It is an OP, so you can save seed if you are so inclined.
Another good one is Gypsy. Very prolific and good taste. Can be thrown into anything you are cooking for supper.
I have grown both the Red Marconi and Chervena Chuska.
The years I grew them, they did not produce yields even close to what I get from Tollies. But, we have a very small window of warm season, so that can make a difference.
The Marconi had very few fruits, but I plan on trying the Chervena again. I love red peppers.
Another one I am growing this year is Sweet Pickle. I got it in a trade and expected a small ornamental, but it is very prolific and now I am wondering if there are more than one varieties with this name because the peppers are quite large, not ornamental size. This I think is the canning/pickling variety.
I may be saving those seeds.
The same bug that bites us with the tomatoes seems to bite us with peppers. LOL
Thanks for the word. I think I need to put those on my wish list. My neighbor invited me over to see her flower bed this evening and I discovered she'd been holding out on me. I rescued a few pods of what looks like that 5 color ornamental that I can't remember the name of just this minute. I know I must have some kind of illness compelling me to collect all this stuff.
I got the Pont du Paris from the Seed Library in upstate NY. Check them out as they are a very worthy organization. Membership is only $10 a year, and they are trying to save and share many local and special heirlooms. They have regular "sales", then they also have their Library, where you check out seeds and return them at the end of the season, from your own saved seed. Very cool, and they have some fun varieties.
Loooong and sweet, great for stuffing and cooking and eating fresh. And I do have some seed that I saved last season, so I can send you some if you want to d-mail me your addy. (Even if you're in the exchange - it helps for me to have a "flag" for my poor memory!)
I "think" this is a photo of them, can't be 100% positive from the thumbnail - will let you know in a minute!
Probably my top two sweets this year were Gypsy (super productive, and started producing earlier than any others) and Giant Marconi, just loaded with peppers.
You might really enjoy this article.
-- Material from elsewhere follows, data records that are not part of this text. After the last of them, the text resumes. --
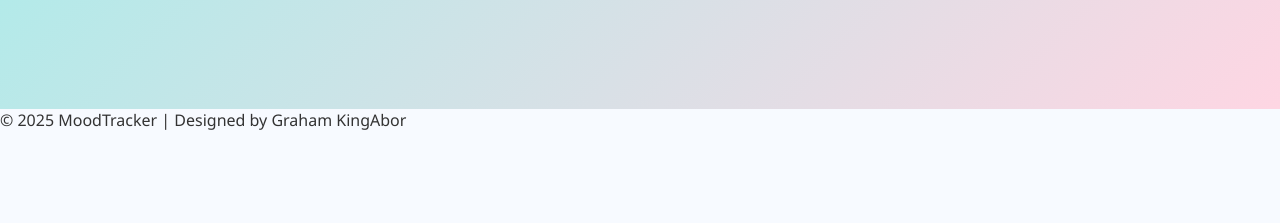
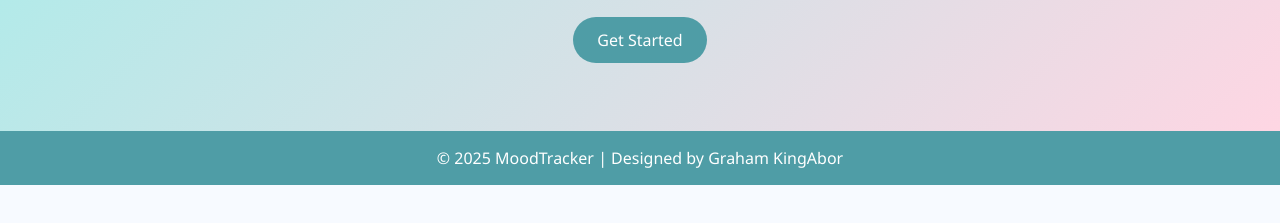
Before and after one commit to Ghound03/Mood-Tracker, a plain HTML site: page index.html in a window 1280 px wide. Shown: the part 273-496 px from the top of the page. Drawn offline with Linux system fonts and the light colour scheme.

Commit message:
added a button and footer with styling to both

```diff
--- a/index.html
+++ b/index.html
@@ -30,6 +30,8 @@
       Track your feelings, reflect on your emotions, and improve your mental well-being—one day at a time.
     </p>  <!-- Descriptive text about the purpose of the site -->
 
+    <a href="moodlog.html" class="btn">Get Started</a><!-- Button styled as a link to navigate to the Mood Log page -->
+
   </header>
 
   <!-- Footer Section -->
--- a/styles.css
+++ b/styles.css
@@ -60,3 +60,31 @@ nav {
   max-width: 600px;/* Limit line length */
   margin-inline: auto;/* Center the paragraph horizontally */
 }
+
+/* Button style for 'Get Started' link */
+.btn {
+  background-color: #4f9da6;/* Button color same as navbar */
+  color: white;/* White text */
+  padding: 0.75rem 1.5rem;/* Padding inside button */
+  border-radius: 30px;/* Rounded corners */
+  text-decoration: none;/* No underline */
+  font-size: 1rem;/* Regular size text */
+  transition: background 0.3s;/* Smooth hover effect */
+}
+
+/* Hover effect for button */
+.btn:hover {
+  background-color: #3a7f86;/* Darker blue-green on hover */
+}
+
+/* FOOTER STYLES */
+footer {
+  background-color: #4f9da6;/* Match navbar */
+  color: white;/* White text */
+  text-align: center;/* Center text */
+  padding: 1rem;/* Space inside footer */
+  position: relative;
+  bottom: 0;
+  width: 100%;
+  /* Full width */
+}
```
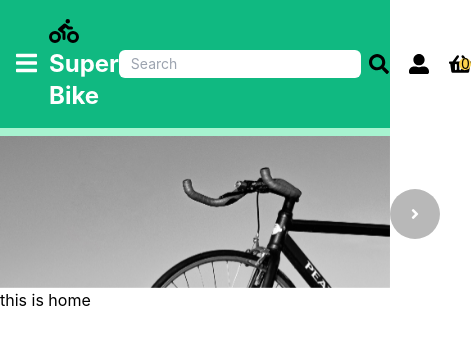
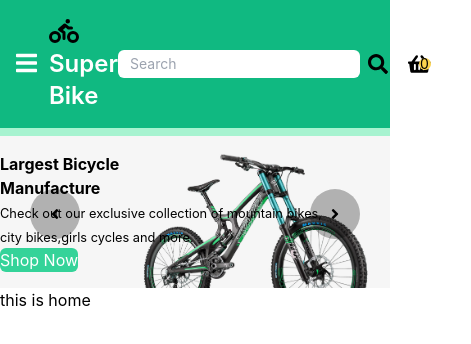
Before and after one commit to Hasan0734/super-bike, a React (Create React App) app: page / in a window 390 px wide. Shown: the top 344 px of the page, 471 px wide, since content can reach past the window. Built offline with nearby package versions, Linux system fonts and the light colour scheme.

Commit message:
slider title added

```diff
--- a/src/component/Home/Navigation/Navbar/Navbar.js
+++ b/src/component/Home/Navigation/Navbar/Navbar.js
@@ -24,10 +24,10 @@ const Navbar = () => {
                         <div className="flex space-x-4 ">
                             <div className='flex space-x-3 items-center py-4'>
                                 {/* menu button */}
-                                <button onClick={() => setIsOpen(!isOpen)} className="md:hidden sm:block text-2xl font-bold text-white py-1"><FontAwesomeIcon icon={faBars} /></button>
+                                <button onClick={() => setIsOpen(!isOpen)} className="md:hidden sm:block text-2xl font-semibold text-white py-1"><FontAwesomeIcon icon={faBars} /></button>
 
                                 {/* logo */}
-                                <span className={`${isOpen ? 'hidden' : 'block'} text-2xl font-bold text-white`} href="#">
+                                <span className={`${isOpen ? 'hidden' : 'block'} text-2xl font-semibold text-white`} href="#">
                                     <FontAwesomeIcon className="text-black" icon={faBiking} /> Super Bike</span>
                             </div>
                         </div>
--- a/src/component/Home/Navigation/SecondaryNav/SecondaryNav.js
+++ b/src/component/Home/Navigation/SecondaryNav/SecondaryNav.js
@@ -9,11 +9,11 @@ const SecondaryNav = () => {
         <>
             <ul className="flex space-x-5 text-xl items-center justify-center">
                 <li className="space-x-2 flex items-center justify-center">
-                    <input className="rounded-md focus:outline-none px-3 py-1 text-sm"
+                    <input className="rounded-md  focus:outline-none px-3 py-1 text-sm"
                         placeholder="Search" type="text" />
                     <button className="hover:text-white"><FontAwesomeIcon  icon={faSearch} /></button></li>
 
-                <li className="relative sm:hidden md:block account-drop hover:text-white py-5"><FontAwesomeIcon className="cursor-pointer" icon={faUserAlt} />
+                <li className="relative hidden md:block account-drop hover:text-white py-5"><FontAwesomeIcon className="cursor-pointer" icon={faUserAlt} />
                     <div className="divide-y-2 divide-gray-400 z-50 divide-dashed bg-gray-100 hidden account-drop-menu absolute p-2 -left-36 top-16 w-48">
                         <ul className="sm:text-white md:text-black pb-4 ">
                             <AccountMenu />
--- a/src/component/Home/Slider/Slider.css
+++ b/src/component/Home/Slider/Slider.css
@@ -22,19 +22,9 @@
     transition-duration: 0.6s;
   }
 
-  .owl-next {
-    margin-right: -50px !important;
-    color: white !important;
-  }
-
-  .owl-prev {
-    margin-left: -50px !important;
-    color: white !important;
-
-  }
-  .owl-carousel:hover .owl-prev{
+  .owl-carousel .owl-prev{
   margin-left: 30px !important;
   }
-  .owl-carousel:hover .owl-next{
+  .owl-carousel .owl-next{
     margin-right: 30px !important;
   }
--- a/src/component/Home/Slider/Slider.js
+++ b/src/component/Home/Slider/Slider.js
@@ -11,32 +11,46 @@ const Slider = () => {
     <>
       <OwlCarousel className='owl-theme'
         loop={true}
-        autoplay={true}
-        autoPlaySpeed= {5000}
-        autoPlayTimeout= {5000}
-        autoplayHoverPause= {true}
+        // autoplay={true}
+        autoPlaySpeed={5000}
+        autoPlayTimeout={5000}
+        autoplayHoverPause={true}
 
         nav={true}
-        navText = {["<i class='fa fa-angle-left'></i>", "<i class='fa fa-angle-right'></i>"]}
+        navText={["<i class='fa fa-angle-left'></i>", "<i class='fa fa-angle-right'></i>"]}
         items={1}
         margin={10}
         dots={false}>
         <div className="item h-11/12 ">
-          <div className="relative">
+          <div className="relative flex items-center">
             <img className=" w-full" src={bannar1} alt="" />
-            <div className="absolute top-60 left-72 space-y-3">
-              <h1 className="text-6xl font-bold">Largest Bicycle <br /> Manufacture</h1>
-              <p>Lorem ipsum dolor sit amet consectetur adipisicing elit. Ex cum <br /> reprehenderit illum quidem laborum quas.</p>
-              <button className="rounded-md hover:bg-green-500 bg-green-400 p-2 text-white text-lg">Shop Now</button>
+            <div className="absolute md:left-64 sm:left-32 md:p-2 md:space-y-3 sm:space-y-1">
+              <h1 className="md:text-6xl sm:text-xl font-bold">Largest Bicycle <br /> Manufacture</h1>
+              <p className="sm:text-xs"><small>Check out our exclusive collection of mountain bikes, <br /> city bikes,girls cycles and more.</small></p>
+              <button className="rounded-md hover:bg-green-500 bg-green-400 md:p-2 sm:p-1 text-white sm:text-xs md:text-lg">Shop Now</button>
             </div>
           </div>
         </div>
         <div className="item h-11/12 ">
-          <img className=" w-full" src={bannar2} alt="" />
 
+          <div className="relative flex items-center">
+            <img className=" w-full" src={bannar2} alt="" />
+            <div className="absolute md:left-64 sm:left-32 md:p-2 md:space-y-3 sm:space-y-1">
+              <h1 className="md:text-6xl sm:text-xl font-bold">Electric and<br /> City Bicycles</h1>
+              <p className="sm:text-xs md:text-base"><small>Electric Bikes, Kid Cycles, Road Bikes <br />Hybrid Bikes, Fat Bikes</small></p>
+              <button className="rounded-md hover:bg-green-500 bg-green-400 md:p-2 sm:p-1 text-white sm:text-xs md:text-lg">Shop Now</button>
+            </div>
+          </div>
         </div>
         <div className="item h-11/12 ">
-          <img className=" w-full" src={bannar4} alt="" />
+          <div className="relative flex items-center justify-end left-0">
+            <img className=" w-full" src={bannar4} alt="" />
+            <div className="absolute md:left-3/4 md:p-2 right-16 text-white md:space-y-3 sm:space-y-1">
+              <h1 className="md:text-6xl sm:text-xl font-bold">Buy Best Bicycles <br /> Online for Men, Women <br /> and Children</h1>
+              <p className="sm:text-xs md:text-base">Up to 80% off on Bicycles</p>
+              <button className="rounded-md hover:bg-green-500 bg-green-400 md:p-2 sm:p-1 text-white sm:text-xs md:text-lg">Shop Now</button>
+            </div>
+          </div>
         </div>
 
 
```
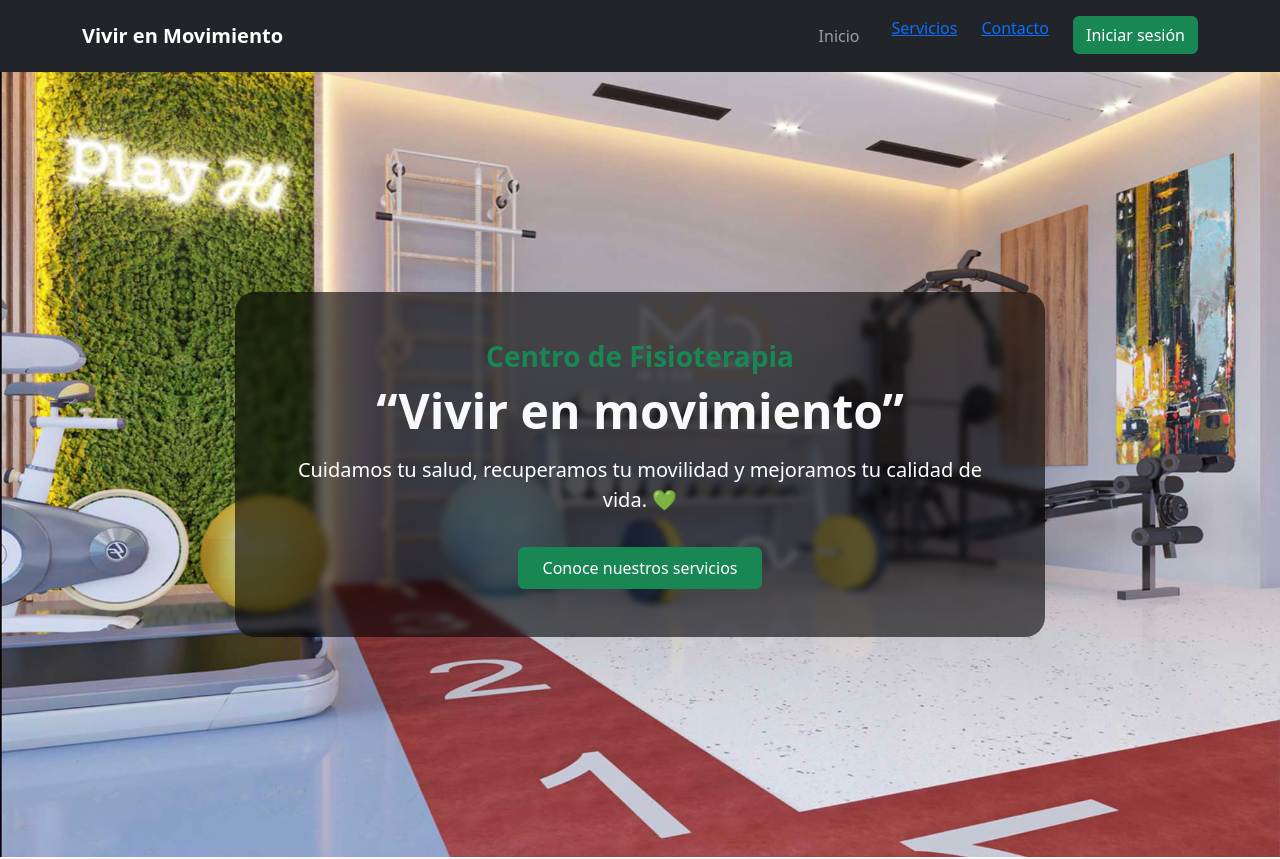
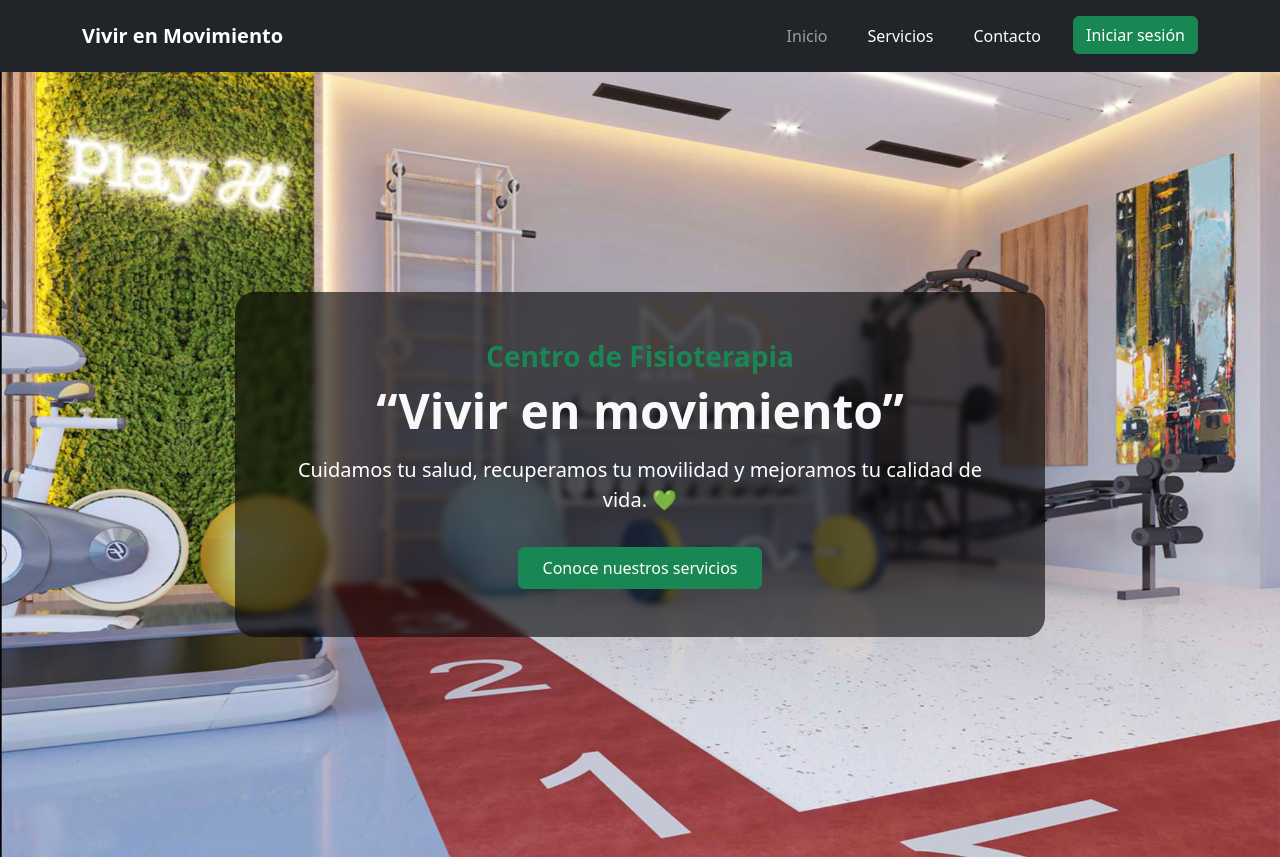
Before and after one commit to LuisCondori98/frontfisio, a React (Vite) app: page / in a window 1280 px wide. Shown: the top 859 px of the page. Built offline with nearby package versions, Linux system fonts and the light colour scheme; no server answers.

Commit message:
navbar css 2.0

```diff
--- a/src/components/NavBar/NavBar.jsx
+++ b/src/components/NavBar/NavBar.jsx
@@ -44,15 +44,15 @@ const NavBar = () => {
             </li>
 
             <li className="nav-item">
-              <Link className={({isActive}) => isActive ? "nav-link btn btn-light" : "nav-link text-white"} to="/servicios" onClick={cerrarMenu}>
+              <NavLink className={({isActive}) => isActive ? "nav-link btn btn-light" : "nav-link text-white"} to="/servicios" onClick={cerrarMenu}>
                 Servicios
-              </Link>
+              </NavLink>
             </li>
 
             <li className="nav-item">
-              <Link className={({isActive}) => isActive ? "nav-link btn btn-light" : "nav-link text-white"} to="/contacto" onClick={cerrarMenu}>
+              <NavLink className={({isActive}) => isActive ? "nav-link btn btn-light" : "nav-link text-white"} to="/contacto" onClick={cerrarMenu}>
                 Contacto
-              </Link>
+              </NavLink>
             </li>
 
             {isAuthenticated ? (
```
I learned a lot from it on non-bells. I'd just about given up on being able to grow sweets, because all my bells rotted out. You'll see a lot of the same names you've seen listed here!
The sweet peppers I have tried are Red Marconi, Jimmy Nardello's, regular
bell peppers and Banana Peppers. I did not find the Red Marconi to be thin
walled. It is sweet and I will be growing it again next year, but the Jimmy
Nardello's, which are thin-walled and smaller, had a much better flavor.
This last year I fed my peppers more and it made a difference. I actually
had some nice bell peppers. Next year I will be growing tons of peppers.
Some of the new varieties will be Golden Marconi, Antohi Romanian, Chervena
Chushka, Tollie's Sweet Italian, Cubanelle and of course hot peppers.
Oh, CajuninKy--Those Purple Beauty Peppers look very nice. The closest
I'm coming to that color next year will be Mini Brown Bell Pepper.